— Work instructions —
On the basis of the records below, report how many lines contain the word "gray". Nothing else should be given.

○ ○ ○ ○ ○

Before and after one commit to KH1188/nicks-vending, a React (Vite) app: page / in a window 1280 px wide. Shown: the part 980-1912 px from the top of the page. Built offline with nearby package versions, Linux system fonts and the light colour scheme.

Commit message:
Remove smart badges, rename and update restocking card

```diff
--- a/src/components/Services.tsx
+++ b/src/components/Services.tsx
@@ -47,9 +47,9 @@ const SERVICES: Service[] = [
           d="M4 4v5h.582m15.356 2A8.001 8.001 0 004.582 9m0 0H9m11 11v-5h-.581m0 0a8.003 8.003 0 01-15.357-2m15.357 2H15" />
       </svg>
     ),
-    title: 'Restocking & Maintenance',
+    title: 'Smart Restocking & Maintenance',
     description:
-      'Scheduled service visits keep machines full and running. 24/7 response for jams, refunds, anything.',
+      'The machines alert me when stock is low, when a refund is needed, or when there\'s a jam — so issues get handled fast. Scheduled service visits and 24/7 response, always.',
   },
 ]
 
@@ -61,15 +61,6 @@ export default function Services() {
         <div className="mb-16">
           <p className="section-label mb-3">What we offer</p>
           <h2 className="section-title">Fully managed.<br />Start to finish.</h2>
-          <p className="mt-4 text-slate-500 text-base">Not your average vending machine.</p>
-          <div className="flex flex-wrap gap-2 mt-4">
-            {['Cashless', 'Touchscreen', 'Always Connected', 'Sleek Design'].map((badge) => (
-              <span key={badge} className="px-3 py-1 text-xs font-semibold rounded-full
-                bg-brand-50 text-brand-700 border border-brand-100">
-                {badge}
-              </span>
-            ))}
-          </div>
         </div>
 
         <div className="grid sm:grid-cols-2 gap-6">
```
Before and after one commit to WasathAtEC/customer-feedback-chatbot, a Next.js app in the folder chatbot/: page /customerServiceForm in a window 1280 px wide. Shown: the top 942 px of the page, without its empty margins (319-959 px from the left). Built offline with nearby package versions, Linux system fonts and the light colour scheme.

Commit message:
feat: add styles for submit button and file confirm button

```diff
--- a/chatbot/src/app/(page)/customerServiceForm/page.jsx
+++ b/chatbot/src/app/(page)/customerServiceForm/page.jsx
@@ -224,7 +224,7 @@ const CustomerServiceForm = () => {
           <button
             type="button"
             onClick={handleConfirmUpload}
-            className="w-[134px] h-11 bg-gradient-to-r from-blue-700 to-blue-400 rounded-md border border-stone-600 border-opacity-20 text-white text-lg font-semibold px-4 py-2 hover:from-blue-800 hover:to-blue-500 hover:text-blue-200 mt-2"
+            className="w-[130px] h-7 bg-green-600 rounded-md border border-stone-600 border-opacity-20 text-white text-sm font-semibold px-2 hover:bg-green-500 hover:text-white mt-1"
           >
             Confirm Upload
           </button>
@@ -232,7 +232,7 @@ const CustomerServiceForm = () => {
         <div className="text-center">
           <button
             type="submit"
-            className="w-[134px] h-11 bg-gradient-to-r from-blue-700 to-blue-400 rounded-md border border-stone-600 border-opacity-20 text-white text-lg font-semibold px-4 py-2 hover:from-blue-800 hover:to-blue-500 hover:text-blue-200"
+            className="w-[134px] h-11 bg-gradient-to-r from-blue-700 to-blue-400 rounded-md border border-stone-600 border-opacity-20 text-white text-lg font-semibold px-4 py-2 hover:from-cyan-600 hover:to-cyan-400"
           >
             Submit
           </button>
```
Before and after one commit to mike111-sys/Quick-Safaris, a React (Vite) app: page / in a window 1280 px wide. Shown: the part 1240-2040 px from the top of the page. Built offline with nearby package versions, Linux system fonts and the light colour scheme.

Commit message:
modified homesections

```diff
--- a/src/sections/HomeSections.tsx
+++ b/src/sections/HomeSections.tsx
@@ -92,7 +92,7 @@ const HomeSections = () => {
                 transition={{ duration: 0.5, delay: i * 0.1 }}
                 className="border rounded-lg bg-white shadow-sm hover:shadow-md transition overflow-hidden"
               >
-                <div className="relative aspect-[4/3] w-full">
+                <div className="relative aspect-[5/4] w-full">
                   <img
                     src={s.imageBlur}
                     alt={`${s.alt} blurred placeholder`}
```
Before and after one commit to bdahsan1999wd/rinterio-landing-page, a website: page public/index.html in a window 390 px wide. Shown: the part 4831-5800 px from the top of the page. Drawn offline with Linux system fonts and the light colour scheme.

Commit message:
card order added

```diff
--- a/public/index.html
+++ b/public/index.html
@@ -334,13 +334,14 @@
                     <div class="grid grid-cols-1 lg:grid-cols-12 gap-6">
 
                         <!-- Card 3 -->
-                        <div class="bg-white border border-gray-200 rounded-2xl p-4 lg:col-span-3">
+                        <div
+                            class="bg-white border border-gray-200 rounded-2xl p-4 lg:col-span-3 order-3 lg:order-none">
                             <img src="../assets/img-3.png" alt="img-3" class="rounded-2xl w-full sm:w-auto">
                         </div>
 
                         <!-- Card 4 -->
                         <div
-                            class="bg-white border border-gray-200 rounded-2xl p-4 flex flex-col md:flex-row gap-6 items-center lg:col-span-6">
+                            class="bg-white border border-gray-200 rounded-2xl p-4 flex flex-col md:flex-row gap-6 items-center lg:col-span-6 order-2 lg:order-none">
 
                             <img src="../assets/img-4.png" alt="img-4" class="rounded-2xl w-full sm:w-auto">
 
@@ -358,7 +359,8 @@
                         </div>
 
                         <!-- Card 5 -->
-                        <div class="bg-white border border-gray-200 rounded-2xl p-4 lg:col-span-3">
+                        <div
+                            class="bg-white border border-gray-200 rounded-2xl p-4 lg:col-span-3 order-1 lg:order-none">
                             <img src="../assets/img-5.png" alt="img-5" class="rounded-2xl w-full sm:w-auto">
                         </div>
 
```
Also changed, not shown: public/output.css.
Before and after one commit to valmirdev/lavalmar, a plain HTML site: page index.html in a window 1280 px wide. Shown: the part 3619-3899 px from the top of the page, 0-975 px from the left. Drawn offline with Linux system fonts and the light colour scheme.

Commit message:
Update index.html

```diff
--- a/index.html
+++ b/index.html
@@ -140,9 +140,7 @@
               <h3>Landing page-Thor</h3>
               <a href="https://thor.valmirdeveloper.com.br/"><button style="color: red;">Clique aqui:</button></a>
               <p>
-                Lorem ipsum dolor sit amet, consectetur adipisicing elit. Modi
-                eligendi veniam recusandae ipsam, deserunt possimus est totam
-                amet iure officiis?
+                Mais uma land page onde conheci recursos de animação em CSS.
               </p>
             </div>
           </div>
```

○ ○ ○ ○ ○

— Task answer —
6